■ **TO DO**
Search the entries for the word "data" and pull out each line that has it.

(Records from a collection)
*** Begin section ***

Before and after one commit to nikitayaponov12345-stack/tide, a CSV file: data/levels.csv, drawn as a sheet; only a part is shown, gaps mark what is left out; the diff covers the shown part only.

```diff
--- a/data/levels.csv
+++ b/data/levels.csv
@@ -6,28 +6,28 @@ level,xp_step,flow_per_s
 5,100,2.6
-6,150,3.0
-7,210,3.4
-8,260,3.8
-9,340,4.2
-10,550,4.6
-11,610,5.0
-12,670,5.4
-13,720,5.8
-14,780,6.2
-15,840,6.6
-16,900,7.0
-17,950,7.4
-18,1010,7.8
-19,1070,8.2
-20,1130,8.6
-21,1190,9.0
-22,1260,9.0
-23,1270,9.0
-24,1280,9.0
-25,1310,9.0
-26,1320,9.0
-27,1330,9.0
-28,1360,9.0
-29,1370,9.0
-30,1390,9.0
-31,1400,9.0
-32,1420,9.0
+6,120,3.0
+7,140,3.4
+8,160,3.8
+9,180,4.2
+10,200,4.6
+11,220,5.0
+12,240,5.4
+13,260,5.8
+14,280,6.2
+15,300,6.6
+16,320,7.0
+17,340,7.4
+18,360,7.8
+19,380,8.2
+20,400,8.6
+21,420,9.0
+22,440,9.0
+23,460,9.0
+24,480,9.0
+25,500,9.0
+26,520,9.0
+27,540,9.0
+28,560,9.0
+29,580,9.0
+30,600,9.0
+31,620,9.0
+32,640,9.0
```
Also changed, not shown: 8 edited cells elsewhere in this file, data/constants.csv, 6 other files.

*** End section ***
*** Begin section ***

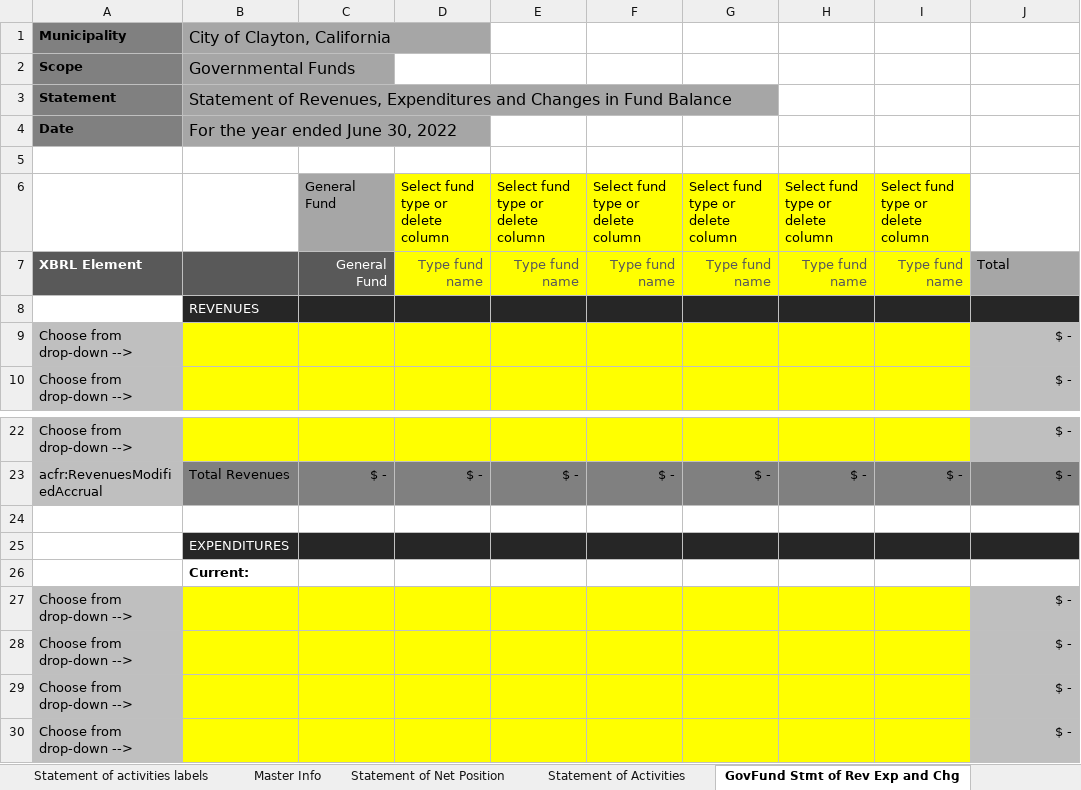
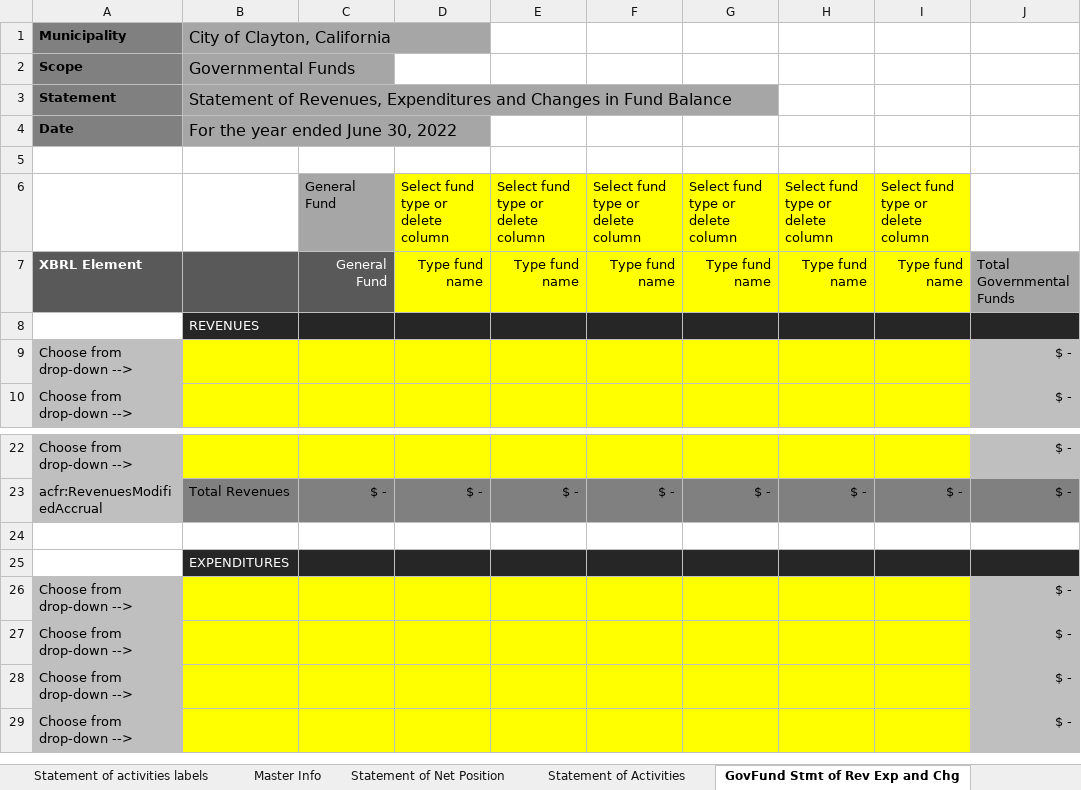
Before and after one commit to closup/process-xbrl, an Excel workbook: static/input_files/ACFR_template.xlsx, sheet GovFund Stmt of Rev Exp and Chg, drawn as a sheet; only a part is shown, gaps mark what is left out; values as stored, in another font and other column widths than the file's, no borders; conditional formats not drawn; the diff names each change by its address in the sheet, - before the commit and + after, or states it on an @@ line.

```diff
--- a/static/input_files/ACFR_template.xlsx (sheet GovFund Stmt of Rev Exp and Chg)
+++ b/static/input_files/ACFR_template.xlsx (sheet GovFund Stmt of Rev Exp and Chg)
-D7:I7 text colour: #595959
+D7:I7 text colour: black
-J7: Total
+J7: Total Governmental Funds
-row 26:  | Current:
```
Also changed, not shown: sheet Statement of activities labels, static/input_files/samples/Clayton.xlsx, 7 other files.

*** End section ***
*** Begin section ***

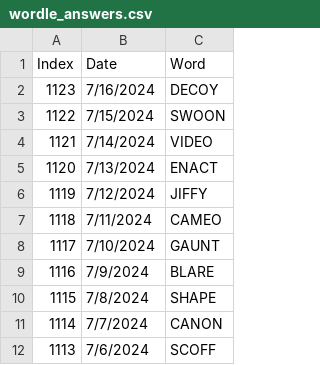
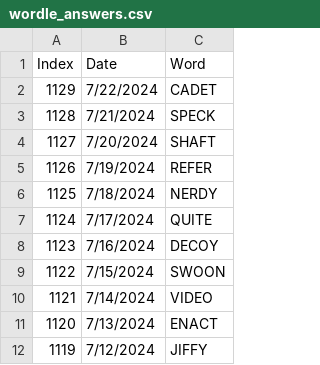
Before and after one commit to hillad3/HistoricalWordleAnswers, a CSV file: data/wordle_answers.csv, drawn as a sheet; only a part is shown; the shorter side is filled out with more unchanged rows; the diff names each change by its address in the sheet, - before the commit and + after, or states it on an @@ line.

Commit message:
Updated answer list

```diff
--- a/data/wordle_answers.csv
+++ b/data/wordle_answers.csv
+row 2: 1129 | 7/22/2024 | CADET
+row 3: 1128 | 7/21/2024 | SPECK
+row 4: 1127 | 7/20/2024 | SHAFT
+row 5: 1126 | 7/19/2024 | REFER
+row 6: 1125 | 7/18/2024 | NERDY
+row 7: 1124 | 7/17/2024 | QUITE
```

*** End section ***

■ **ANSWER SECTION**
Before and after one commit to nikitayaponov12345-stack/tide, a CSV file: data/levels.csv, drawn as a sheet; only a part is shown, gaps mark what is left out; the diff covers the shown part only.
--- a/data/levels.csv
+++ b/data/levels.csv
Also changed, not shown: 8 edited cells elsewhere in this file, data/constants.csv, 6 other files.
Before and after one commit to hillad3/HistoricalWordleAnswers, a CSV file: data/wordle_answers.csv, drawn as a sheet; only a part is shown; the shorter side is filled out with more unchanged rows; the diff names each change by its address in the sheet, - before the commit and + after, or states it on an @@ line.
--- a/data/wordle_answers.csv
+++ b/data/wordle_answers.csv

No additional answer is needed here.